Data section:
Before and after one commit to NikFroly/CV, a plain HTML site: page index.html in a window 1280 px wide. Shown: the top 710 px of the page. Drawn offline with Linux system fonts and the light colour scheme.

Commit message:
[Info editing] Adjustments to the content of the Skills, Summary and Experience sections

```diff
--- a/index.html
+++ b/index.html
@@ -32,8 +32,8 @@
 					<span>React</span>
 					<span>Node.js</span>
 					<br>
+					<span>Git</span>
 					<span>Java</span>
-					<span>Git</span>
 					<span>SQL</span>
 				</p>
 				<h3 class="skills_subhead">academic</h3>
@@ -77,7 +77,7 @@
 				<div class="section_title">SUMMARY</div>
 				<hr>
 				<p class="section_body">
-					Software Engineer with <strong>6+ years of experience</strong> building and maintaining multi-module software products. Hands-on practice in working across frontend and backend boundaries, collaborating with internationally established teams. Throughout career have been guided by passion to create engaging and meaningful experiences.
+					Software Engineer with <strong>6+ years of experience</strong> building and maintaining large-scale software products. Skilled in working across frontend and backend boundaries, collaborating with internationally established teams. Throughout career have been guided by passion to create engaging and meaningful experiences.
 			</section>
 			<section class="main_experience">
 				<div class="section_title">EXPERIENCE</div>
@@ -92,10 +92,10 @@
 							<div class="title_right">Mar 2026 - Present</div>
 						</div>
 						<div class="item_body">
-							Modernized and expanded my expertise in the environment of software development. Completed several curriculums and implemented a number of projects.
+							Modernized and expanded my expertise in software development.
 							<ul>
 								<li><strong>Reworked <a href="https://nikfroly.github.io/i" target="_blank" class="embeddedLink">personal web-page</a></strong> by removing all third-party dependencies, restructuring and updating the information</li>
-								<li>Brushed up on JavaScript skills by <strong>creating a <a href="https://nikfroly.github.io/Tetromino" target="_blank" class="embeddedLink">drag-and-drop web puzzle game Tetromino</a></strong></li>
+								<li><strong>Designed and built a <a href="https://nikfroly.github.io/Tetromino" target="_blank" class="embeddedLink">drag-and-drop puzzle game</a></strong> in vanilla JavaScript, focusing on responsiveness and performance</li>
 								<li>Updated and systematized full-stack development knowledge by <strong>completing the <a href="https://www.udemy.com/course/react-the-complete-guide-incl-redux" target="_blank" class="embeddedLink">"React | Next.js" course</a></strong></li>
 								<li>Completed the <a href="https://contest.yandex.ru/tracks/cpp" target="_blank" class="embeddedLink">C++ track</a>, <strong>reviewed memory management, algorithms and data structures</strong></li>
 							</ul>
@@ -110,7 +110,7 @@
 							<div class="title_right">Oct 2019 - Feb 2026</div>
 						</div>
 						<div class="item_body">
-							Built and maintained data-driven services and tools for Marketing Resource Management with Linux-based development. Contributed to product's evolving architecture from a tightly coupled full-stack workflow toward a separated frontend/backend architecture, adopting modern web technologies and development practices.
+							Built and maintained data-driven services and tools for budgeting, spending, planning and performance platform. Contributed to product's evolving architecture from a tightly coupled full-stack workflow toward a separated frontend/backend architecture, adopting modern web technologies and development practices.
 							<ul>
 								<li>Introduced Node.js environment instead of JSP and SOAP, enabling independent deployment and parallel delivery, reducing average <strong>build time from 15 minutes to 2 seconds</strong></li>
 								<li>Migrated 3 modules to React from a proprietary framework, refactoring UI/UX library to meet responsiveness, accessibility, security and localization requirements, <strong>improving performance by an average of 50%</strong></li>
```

Work order:
Keep the wording exact. Give all of the records again.

Problem solution:
Before and after one commit to NikFroly/CV, a plain HTML site: page index.html in a window 1280 px wide. Shown: the top 710 px of the page. Drawn offline with Linux system fonts and the light colour scheme.

Commit message:
[Info editing] Adjustments to the content of the Skills, Summary and Experience sections

```diff
--- a/index.html
+++ b/index.html
@@ -32,8 +32,8 @@
 					<span>React</span>
 					<span>Node.js</span>
 					<br>
+					<span>Git</span>
 					<span>Java</span>
-					<span>Git</span>
 					<span>SQL</span>
 				</p>
 				<h3 class="skills_subhead">academic</h3>
@@ -77,7 +77,7 @@
 				<div class="section_title">SUMMARY</div>
 				<hr>
 				<p class="section_body">
-					Software Engineer with <strong>6+ years of experience</strong> building and maintaining multi-module software products. Hands-on practice in working across frontend and backend boundaries, collaborating with internationally established teams. Throughout career have been guided by passion to create engaging and meaningful experiences.
+					Software Engineer with <strong>6+ years of experience</strong> building and maintaining large-scale software products. Skilled in working across frontend and backend boundaries, collaborating with internationally established teams. Throughout career have been guided by passion to create engaging and meaningful experiences.
 			</section>
 			<section class="main_experience">
 				<div class="section_title">EXPERIENCE</div>
@@ -92,10 +92,10 @@
 							<div class="title_right">Mar 2026 - Present</div>
 						</div>
 						<div class="item_body">
-							Modernized and expanded my expertise in the environment of software development. Completed several curriculums and implemented a number of projects.
+							Modernized and expanded my expertise in software development.
 							<ul>
 								<li><strong>Reworked <a href="https://nikfroly.github.io/i" target="_blank" class="embeddedLink">personal web-page</a></strong> by removing all third-party dependencies, restructuring and updating the information</li>
-								<li>Brushed up on JavaScript skills by <strong>creating a <a href="https://nikfroly.github.io/Tetromino" target="_blank" class="embeddedLink">drag-and-drop web puzzle game Tetromino</a></strong></li>
+								<li><strong>Designed and built a <a href="https://nikfroly.github.io/Tetromino" target="_blank" class="embeddedLink">drag-and-drop puzzle game</a></strong> in vanilla JavaScript, focusing on responsiveness and performance</li>
 								<li>Updated and systematized full-stack development knowledge by <strong>completing the <a href="https://www.udemy.com/course/react-the-complete-guide-incl-redux" target="_blank" class="embeddedLink">"React | Next.js" course</a></strong></li>
 								<li>Completed the <a href="https://contest.yandex.ru/tracks/cpp" target="_blank" class="embeddedLink">C++ track</a>, <strong>reviewed memory management, algorithms and data structures</strong></li>
 							</ul>
@@ -110,7 +110,7 @@
 							<div class="title_right">Oct 2019 - Feb 2026</div>
 						</div>
 						<div class="item_body">
-							Built and maintained data-driven services and tools for Marketing Resource Management with Linux-based development. Contributed to product's evolving architecture from a tightly coupled full-stack workflow toward a separated frontend/backend architecture, adopting modern web technologies and development practices.
+							Built and maintained data-driven services and tools for budgeting, spending, planning and performance platform. Contributed to product's evolving architecture from a tightly coupled full-stack workflow toward a separated frontend/backend architecture, adopting modern web technologies and development practices.
 							<ul>
 								<li>Introduced Node.js environment instead of JSP and SOAP, enabling independent deployment and parallel delivery, reducing average <strong>build time from 15 minutes to 2 seconds</strong></li>
 								<li>Migrated 3 modules to React from a proprietary framework, refactoring UI/UX library to meet responsiveness, accessibility, security and localization requirements, <strong>improving performance by an average of 50%</strong></li>
```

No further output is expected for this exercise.